Regionalism proponents say no. But county legislators insist you do -- especially if it hits you in the wallet.
A meeting of the Erie County Legislature's Regionalism Committee -- held Tuesday to consider for the first time the proposals made by the Who Does What? Commission -- turned into the Great Snowplow Debate of 2000-01. There were two main camps:
Those who want Erie County to turn its roads over to the towns and villages for plowing.
Those who think the towns and villages would be stupid for taking on such a chore.
"I just really don't see that happening," Ronald Witnauer said bluntly.
Witnauer, who is highway superintendent in Clarence and president of a local association of highway officials, said towns and villages already are strapped when it comes to snowplowing.
"Some of these towns, in the Southtowns, would have to go out and hire men, they're going to have to add equipment, and they're just not interested in that," Witnauer said.
Legislators from both sides of the aisle -- in a rare moment of agreement -- said that turning the plowing burden over to towns and villages would end up costing local municipalities more money. That is not fair for taxpayers, they said.
"It's either on our tax bills or on their tax bills," said Legislature Chairman Charles M. Swanick, D-Kenmore. "This isn't about service. It's all about money. It would be a major cost shift."
Legislator Steven P. McCarville, R-Orchard Park, said some of the county's smaller towns and villages cannot bear such a burden alone.
"To buy a truck, or extra people to provide manpower, is a huge burden on them," McCarville said. "You've got to find a way to make that up to them."
Defending the proposal were members of the Who Does What? Commission, led by the Buffalo Niagara Partnership at the direction of County Executive Joel A. Giambra, a Republican.
The commission released its final report, including 17 recommendations for consolidation and streamlining efforts throughout the county, late last month.

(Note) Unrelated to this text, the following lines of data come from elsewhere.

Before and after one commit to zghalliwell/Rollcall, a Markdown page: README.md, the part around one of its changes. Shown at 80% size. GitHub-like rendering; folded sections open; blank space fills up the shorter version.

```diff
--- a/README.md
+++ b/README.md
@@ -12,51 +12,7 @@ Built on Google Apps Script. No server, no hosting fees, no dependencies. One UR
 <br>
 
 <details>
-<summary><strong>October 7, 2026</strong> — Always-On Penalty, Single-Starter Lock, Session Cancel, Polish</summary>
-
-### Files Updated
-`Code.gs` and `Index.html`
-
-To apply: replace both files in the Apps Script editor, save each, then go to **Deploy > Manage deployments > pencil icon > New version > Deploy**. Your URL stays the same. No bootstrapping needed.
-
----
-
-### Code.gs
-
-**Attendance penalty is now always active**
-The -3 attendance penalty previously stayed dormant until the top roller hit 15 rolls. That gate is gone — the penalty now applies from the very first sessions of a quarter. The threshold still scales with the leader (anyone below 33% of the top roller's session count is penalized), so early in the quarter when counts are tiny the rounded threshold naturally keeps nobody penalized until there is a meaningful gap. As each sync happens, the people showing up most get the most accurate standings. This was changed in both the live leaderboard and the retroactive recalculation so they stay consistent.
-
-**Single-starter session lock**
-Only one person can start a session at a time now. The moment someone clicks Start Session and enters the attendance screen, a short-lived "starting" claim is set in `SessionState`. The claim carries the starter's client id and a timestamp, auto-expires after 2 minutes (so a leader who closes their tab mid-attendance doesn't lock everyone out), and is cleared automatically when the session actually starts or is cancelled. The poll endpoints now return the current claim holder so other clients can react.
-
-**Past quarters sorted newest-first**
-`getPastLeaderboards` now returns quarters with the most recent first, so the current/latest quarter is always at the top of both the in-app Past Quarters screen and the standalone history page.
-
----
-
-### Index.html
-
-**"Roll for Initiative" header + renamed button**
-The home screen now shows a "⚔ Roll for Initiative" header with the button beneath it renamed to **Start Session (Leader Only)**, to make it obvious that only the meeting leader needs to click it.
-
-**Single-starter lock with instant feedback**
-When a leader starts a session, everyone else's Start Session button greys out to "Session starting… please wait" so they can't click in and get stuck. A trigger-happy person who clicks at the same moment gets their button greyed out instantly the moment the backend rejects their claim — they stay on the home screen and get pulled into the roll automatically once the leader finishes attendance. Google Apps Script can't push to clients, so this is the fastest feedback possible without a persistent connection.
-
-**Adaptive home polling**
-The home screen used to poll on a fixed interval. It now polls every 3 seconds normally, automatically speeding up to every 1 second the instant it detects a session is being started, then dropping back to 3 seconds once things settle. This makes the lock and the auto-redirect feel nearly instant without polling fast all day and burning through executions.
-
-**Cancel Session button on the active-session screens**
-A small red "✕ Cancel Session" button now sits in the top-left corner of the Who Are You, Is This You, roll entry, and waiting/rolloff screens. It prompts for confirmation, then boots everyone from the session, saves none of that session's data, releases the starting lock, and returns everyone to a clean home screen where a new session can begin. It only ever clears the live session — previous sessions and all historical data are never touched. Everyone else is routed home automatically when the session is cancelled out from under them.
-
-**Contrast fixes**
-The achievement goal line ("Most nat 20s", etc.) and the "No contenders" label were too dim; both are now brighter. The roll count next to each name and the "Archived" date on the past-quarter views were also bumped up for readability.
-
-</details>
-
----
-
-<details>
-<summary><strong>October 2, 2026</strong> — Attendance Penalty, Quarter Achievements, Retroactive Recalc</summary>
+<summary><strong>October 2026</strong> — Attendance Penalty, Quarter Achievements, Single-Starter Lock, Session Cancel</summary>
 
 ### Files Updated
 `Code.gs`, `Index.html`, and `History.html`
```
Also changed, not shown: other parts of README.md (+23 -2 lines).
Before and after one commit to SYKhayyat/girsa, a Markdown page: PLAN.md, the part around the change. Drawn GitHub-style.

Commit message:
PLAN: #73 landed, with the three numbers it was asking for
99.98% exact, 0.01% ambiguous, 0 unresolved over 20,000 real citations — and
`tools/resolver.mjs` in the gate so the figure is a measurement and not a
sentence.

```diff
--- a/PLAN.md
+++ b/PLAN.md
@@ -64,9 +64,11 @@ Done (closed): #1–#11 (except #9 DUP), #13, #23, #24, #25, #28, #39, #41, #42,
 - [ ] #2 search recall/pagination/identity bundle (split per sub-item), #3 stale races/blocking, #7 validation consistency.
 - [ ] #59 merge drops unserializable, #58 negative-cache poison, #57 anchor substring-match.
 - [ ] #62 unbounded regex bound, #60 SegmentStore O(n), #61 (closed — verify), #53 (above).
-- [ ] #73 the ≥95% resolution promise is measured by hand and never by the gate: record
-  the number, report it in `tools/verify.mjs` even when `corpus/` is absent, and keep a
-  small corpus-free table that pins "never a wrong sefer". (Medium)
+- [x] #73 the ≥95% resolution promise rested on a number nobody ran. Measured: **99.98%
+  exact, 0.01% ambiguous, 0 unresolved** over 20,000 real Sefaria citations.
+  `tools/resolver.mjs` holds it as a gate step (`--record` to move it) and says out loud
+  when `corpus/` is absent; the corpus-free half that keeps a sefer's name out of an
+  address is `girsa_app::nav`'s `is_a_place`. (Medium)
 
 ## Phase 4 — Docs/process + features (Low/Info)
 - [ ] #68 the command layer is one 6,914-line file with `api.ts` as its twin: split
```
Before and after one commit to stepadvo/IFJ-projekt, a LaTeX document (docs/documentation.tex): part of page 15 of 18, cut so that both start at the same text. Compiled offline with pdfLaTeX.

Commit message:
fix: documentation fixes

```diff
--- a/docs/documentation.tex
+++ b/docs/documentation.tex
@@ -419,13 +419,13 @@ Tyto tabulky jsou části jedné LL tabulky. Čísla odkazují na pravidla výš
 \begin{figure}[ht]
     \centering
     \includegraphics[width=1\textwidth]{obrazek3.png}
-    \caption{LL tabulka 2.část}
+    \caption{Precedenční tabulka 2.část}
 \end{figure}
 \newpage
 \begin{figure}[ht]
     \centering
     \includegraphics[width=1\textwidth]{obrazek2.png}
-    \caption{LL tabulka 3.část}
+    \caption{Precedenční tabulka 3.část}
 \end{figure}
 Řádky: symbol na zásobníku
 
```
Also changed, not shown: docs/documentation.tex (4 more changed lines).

Commission members cited facts and figures to show that Erie County could save a lot of money -- maybe as much as $2 million -- by shifting its snowplowing duties to local municipalities:
Erie County has 3,117 lane-miles of county roadways to plow, almost four times as much as the statewide average for counties. About 1,200 of those lane-miles are already plowed by someone other than county crews.
Transportation time, to get county plows out to far-flung towns and villages, is much greater than if the municipalities did the plowing themselves. That extra transportation time eats up a lot of money, commission members said.
Other counties in New York neither plow nor do maintenance on their roadways. All of those jobs are contracted out to municipalities.
Kenneth J. Vetter, project manager for the commission, said towns and villages are the most efficient and effective way to get roads plowed.
"They do them quickly, they do them better, and they tend to be more responsive than people at the county level," said Vetter. "It is cheaper for municipalities to do this."